However, our thrust shaft routines we are accustomed to do not cover the inhearant vibrations the Marlo Yachts seem to have on ;; some, lots, most models..
Bottom line ;
Survey very well. Sea trial hard.
Yes, I know one family that luvs their Marlo. Only one.
And I luv them also.
If it were me, I wouldn't go any further than you already have. If you're insistent on moving forward, I would pay what I needed to pay to go on a seatrial at cruise speed in a sea, check what vibration there is, go in the engine room and look at the engines and shafts and see if they're smooth or jumping all over. Also a big issue with that boat is the height of the swim platform above the water. If you are at a dock or anchored and a 6" or larger wake heads towards the transom, it has nowhere to go, stuffs underneath the swim platform and the entire boat shudders and water shoots up straight in the air as high as the FB deck and gets the entire aft deck. I witnessed this at Charleston City marina when one was outside of me.
Can you expand? No vents in the back porch??
That is new to me. That does suck.
Even my 42 year old (last month) Bert has wave vents in the back porch (platform).
Look at post #86 on Page 5. No vents, the water rolls perfectly under the platform which is enclosed on the sides and has no vents and has nowhere to go and shudders the entire boat and it shoots up 10' high at the edge of the swim platform, sometimes rolls over the swim platform..........I've never seen anything like it. I could see the boat shuddering from across the dock on my boat.
Yes, I notice the angled up area painted in red.
Did not think about a vent then but now, must be one hell of a compressed sneeze from under that platform.
Between the two of us, Maxwell House must keep going.
I pour some hootch in my coffee this late.
CaptJ, I do truly value your inputs and am trying to draw upon your experience. I'm trying to learn, so please forgive me as I continue to ask stupid questions.
I agree that the view of the stern from this angle makes it look like wakes from behind hit two non-vented pockets:
But from this angle, the forward end of these pockets seem to be pretty gently angled downward -- would the wave energy not simply be pushed downward?
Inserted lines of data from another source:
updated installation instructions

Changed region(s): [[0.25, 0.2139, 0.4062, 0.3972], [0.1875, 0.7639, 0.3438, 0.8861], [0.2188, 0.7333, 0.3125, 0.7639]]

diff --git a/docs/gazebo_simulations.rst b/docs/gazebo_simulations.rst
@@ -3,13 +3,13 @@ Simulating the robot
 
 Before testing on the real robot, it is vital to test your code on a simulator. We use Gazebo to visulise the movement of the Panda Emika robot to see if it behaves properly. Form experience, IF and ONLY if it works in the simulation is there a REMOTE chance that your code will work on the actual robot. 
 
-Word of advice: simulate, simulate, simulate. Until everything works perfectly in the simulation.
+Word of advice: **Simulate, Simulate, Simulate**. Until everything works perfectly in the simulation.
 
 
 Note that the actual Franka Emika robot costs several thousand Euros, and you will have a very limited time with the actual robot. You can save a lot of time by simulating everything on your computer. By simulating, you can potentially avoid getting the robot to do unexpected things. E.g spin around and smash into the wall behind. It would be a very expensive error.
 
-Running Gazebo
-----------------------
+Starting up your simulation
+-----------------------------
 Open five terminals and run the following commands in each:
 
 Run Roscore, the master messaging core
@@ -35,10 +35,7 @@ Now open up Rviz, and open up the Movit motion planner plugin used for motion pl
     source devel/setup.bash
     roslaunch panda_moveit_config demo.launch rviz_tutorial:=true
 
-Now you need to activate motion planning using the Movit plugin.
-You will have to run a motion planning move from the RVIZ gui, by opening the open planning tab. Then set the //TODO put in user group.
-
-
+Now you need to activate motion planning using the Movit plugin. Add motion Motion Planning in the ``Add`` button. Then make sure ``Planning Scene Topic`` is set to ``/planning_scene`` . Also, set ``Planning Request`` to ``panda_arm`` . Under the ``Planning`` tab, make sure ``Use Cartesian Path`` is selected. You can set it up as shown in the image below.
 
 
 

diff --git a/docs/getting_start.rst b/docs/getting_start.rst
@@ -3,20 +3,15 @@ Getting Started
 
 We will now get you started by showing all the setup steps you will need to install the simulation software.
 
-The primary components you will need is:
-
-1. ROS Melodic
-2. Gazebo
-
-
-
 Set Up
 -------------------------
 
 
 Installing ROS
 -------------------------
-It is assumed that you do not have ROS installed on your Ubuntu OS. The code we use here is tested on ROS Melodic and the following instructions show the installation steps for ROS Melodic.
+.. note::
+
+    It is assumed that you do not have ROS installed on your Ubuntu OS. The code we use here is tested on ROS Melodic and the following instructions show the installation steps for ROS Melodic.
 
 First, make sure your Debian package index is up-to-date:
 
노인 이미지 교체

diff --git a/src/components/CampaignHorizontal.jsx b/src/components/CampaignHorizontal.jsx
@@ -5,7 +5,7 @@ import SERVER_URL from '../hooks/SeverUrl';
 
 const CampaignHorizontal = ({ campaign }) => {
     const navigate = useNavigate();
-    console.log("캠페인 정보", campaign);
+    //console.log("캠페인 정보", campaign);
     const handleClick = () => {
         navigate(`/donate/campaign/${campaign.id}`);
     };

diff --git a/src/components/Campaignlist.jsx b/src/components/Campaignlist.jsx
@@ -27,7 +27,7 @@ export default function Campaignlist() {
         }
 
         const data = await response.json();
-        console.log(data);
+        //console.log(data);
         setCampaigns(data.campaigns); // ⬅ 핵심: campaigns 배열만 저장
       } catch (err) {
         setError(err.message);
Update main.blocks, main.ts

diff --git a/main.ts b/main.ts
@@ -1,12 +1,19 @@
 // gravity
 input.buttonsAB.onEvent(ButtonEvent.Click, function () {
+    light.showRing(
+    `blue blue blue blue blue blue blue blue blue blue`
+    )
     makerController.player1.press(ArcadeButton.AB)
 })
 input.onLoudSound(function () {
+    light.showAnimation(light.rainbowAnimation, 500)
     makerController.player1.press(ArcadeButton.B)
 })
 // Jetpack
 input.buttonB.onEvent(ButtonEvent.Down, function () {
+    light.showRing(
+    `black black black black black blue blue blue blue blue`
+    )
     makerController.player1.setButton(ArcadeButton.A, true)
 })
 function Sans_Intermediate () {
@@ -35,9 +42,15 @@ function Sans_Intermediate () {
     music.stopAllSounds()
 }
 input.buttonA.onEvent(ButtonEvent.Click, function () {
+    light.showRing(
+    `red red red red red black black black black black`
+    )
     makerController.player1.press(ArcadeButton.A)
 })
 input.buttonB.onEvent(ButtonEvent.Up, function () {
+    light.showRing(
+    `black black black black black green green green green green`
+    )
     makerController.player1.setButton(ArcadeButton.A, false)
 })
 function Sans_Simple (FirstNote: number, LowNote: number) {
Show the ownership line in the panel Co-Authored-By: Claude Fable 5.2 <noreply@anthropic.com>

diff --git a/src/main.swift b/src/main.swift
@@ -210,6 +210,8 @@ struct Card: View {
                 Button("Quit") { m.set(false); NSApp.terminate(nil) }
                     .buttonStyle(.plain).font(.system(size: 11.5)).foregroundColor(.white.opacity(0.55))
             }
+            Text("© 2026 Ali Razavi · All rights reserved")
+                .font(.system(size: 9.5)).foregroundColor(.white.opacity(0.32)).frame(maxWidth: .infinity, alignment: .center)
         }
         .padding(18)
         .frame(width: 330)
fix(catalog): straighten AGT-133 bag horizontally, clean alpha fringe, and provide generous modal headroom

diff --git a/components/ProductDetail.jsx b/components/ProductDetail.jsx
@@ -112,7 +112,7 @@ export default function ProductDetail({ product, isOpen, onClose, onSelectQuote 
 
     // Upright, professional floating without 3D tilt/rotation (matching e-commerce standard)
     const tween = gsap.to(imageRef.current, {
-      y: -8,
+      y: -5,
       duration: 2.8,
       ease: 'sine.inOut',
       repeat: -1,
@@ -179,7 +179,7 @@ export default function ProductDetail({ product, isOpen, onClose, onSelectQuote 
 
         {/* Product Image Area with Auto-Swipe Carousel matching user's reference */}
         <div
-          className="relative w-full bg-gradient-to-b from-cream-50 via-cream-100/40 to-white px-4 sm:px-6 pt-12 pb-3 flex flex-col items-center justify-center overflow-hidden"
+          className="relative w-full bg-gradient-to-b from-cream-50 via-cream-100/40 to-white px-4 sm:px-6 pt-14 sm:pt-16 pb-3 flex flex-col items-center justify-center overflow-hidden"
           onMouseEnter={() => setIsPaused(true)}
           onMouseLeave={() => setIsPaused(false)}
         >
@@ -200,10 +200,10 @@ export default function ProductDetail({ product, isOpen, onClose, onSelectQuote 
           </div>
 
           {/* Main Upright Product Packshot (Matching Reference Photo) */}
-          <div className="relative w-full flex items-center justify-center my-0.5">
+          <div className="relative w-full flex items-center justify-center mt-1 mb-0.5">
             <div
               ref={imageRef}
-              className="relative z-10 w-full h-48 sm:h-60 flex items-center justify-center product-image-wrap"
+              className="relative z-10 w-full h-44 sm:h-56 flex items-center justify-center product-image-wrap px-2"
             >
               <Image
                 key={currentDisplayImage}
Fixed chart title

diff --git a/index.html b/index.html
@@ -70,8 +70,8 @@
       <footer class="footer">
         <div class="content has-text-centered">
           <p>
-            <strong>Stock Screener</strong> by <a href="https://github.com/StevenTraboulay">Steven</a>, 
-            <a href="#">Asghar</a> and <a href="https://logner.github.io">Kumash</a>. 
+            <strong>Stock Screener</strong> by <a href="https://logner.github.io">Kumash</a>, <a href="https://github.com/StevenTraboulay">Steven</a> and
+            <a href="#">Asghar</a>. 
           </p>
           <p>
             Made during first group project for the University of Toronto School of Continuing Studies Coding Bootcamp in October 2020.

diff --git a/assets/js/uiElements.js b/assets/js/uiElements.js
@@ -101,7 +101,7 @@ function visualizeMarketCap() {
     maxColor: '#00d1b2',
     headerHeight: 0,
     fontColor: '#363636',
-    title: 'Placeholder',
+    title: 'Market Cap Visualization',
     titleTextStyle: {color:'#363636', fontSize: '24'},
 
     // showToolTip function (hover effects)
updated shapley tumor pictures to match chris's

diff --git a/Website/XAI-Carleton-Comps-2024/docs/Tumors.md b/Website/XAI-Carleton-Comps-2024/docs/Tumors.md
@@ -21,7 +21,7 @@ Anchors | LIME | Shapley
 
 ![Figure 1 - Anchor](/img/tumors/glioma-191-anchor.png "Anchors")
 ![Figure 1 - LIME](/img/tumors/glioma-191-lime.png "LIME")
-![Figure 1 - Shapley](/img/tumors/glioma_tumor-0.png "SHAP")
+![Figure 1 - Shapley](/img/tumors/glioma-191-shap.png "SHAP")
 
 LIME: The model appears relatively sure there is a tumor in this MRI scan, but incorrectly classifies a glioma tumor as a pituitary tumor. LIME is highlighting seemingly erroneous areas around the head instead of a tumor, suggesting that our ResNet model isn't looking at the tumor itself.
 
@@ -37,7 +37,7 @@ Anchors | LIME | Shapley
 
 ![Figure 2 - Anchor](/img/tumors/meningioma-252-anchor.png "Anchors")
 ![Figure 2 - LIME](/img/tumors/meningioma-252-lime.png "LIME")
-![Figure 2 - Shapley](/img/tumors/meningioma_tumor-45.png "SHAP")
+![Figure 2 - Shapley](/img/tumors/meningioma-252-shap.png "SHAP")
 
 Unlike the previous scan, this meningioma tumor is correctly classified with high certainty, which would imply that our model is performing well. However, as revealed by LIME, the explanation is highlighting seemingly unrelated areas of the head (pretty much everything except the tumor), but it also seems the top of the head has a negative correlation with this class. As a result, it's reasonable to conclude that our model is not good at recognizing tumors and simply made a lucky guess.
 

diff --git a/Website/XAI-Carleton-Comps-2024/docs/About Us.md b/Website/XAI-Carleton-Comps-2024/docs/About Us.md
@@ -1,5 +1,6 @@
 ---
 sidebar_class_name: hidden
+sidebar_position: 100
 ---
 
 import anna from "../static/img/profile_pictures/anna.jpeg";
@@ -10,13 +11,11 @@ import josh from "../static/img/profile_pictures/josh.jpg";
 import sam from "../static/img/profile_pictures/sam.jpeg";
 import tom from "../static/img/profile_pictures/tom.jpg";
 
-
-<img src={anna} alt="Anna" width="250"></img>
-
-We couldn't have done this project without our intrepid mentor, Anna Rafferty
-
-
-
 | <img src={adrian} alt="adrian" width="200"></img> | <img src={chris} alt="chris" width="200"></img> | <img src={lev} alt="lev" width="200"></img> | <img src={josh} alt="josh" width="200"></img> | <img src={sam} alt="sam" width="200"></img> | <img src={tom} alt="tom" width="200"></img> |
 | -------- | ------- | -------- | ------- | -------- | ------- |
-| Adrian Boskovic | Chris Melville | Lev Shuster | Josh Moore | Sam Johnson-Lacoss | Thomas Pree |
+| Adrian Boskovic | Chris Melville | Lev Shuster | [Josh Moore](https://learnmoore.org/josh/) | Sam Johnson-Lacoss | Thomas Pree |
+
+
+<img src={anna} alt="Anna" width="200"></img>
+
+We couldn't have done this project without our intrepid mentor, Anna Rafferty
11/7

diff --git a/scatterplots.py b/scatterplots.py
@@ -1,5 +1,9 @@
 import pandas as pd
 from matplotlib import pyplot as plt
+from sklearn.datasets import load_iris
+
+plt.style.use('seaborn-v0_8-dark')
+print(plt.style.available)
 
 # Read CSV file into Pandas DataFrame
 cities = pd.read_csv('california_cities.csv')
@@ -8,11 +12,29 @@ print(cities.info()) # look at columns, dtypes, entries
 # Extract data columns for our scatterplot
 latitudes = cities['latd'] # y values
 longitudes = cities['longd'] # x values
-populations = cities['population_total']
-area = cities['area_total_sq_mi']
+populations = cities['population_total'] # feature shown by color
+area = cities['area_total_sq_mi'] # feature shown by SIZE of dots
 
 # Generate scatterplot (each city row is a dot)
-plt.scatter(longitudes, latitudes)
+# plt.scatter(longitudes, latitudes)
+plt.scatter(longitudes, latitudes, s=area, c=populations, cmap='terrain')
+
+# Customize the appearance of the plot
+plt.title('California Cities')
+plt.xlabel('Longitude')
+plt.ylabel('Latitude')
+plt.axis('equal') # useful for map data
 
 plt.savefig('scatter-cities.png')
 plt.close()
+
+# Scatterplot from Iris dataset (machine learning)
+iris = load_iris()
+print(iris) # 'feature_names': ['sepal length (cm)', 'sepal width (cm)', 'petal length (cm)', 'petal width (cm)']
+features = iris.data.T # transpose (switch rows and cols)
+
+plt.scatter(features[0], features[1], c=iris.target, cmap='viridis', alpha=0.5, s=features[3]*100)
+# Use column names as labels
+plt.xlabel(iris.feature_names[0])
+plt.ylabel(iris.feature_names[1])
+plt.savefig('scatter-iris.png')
I'm having trouble envisioning how it would be "sneezed" backwards or upward.
Please note that I'm only continuing to consider this boat as many have stated that each Marlow is different and needs to be evaluated on its individual merits and faults. I haven't been on her yet, but am scheduled to do so this Saturday.